What the task requires => When you copy the entries, keep every word exactly as it is and drop the images.

Data records =>
┄┄┄┄┄┄
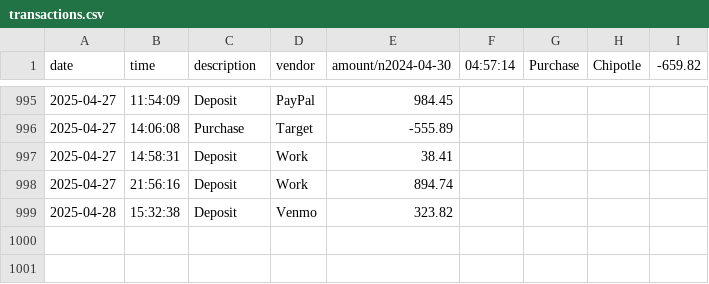
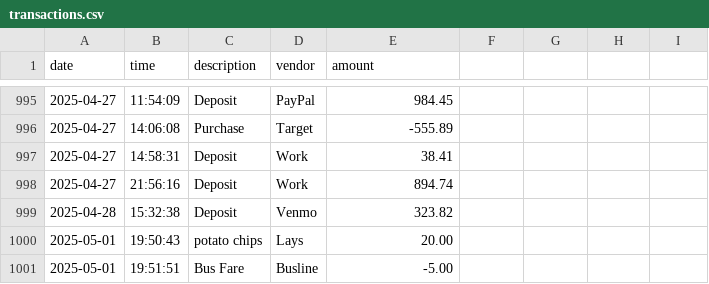
Before and after one commit to GriffinRoberts20/AccountingLedger, a CSV file: src/main/resources/transactions.csv, drawn as a sheet; only a part is shown, gaps mark what is left out; the diff names each change by its address in the sheet, - before the commit and + after, or states it on an @@ line.

Commit message:
Updated Month to date and Previous Month search to only include the proper range of transactions by filtering on year as well, added comments to code, added regular writes to file to prevent potential loss of progress

```diff
--- a/src/main/resources/transactions.csv
+++ b/src/main/resources/transactions.csv
-E1: amount/n2024-04-30
+E1: amount
-F1: 04:57:14
+F1: (empty)
-G1: Purchase
+G1: (empty)
-H1: Chipotle
+H1: (empty)
-I1: -659.82
+I1: (empty)
+row 1000: 2025-05-01 | 19:50:43 | potato chips | Lays | 20.00
+row 1001: 2025-05-01 | 19:51:51 | Bus Fare | Busline | -5.00
```
Also changed, not shown: 3 other files.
┄┄┄┄┄┄
Response below =>
Before and after one commit to GriffinRoberts20/AccountingLedger, a CSV file: src/main/resources/transactions.csv, drawn as a sheet; only a part is shown, gaps mark what is left out; the diff names each change by its address in the sheet, - before the commit and + after, or states it on an @@ line.

Commit message:
Updated Month to date and Previous Month search to only include the proper range of transactions by filtering on year as well, added comments to code, added regular writes to file to prevent potential loss of progress

```diff
--- a/src/main/resources/transactions.csv
+++ b/src/main/resources/transactions.csv
-E1: amount/n2024-04-30
+E1: amount
-F1: 04:57:14
+F1: (empty)
-G1: Purchase
+G1: (empty)
-H1: Chipotle
+H1: (empty)
-I1: -659.82
+I1: (empty)
+row 1000: 2025-05-01 | 19:50:43 | potato chips | Lays | 20.00
+row 1001: 2025-05-01 | 19:51:51 | Bus Fare | Busline | -5.00
```
Also changed, not shown: 3 other files.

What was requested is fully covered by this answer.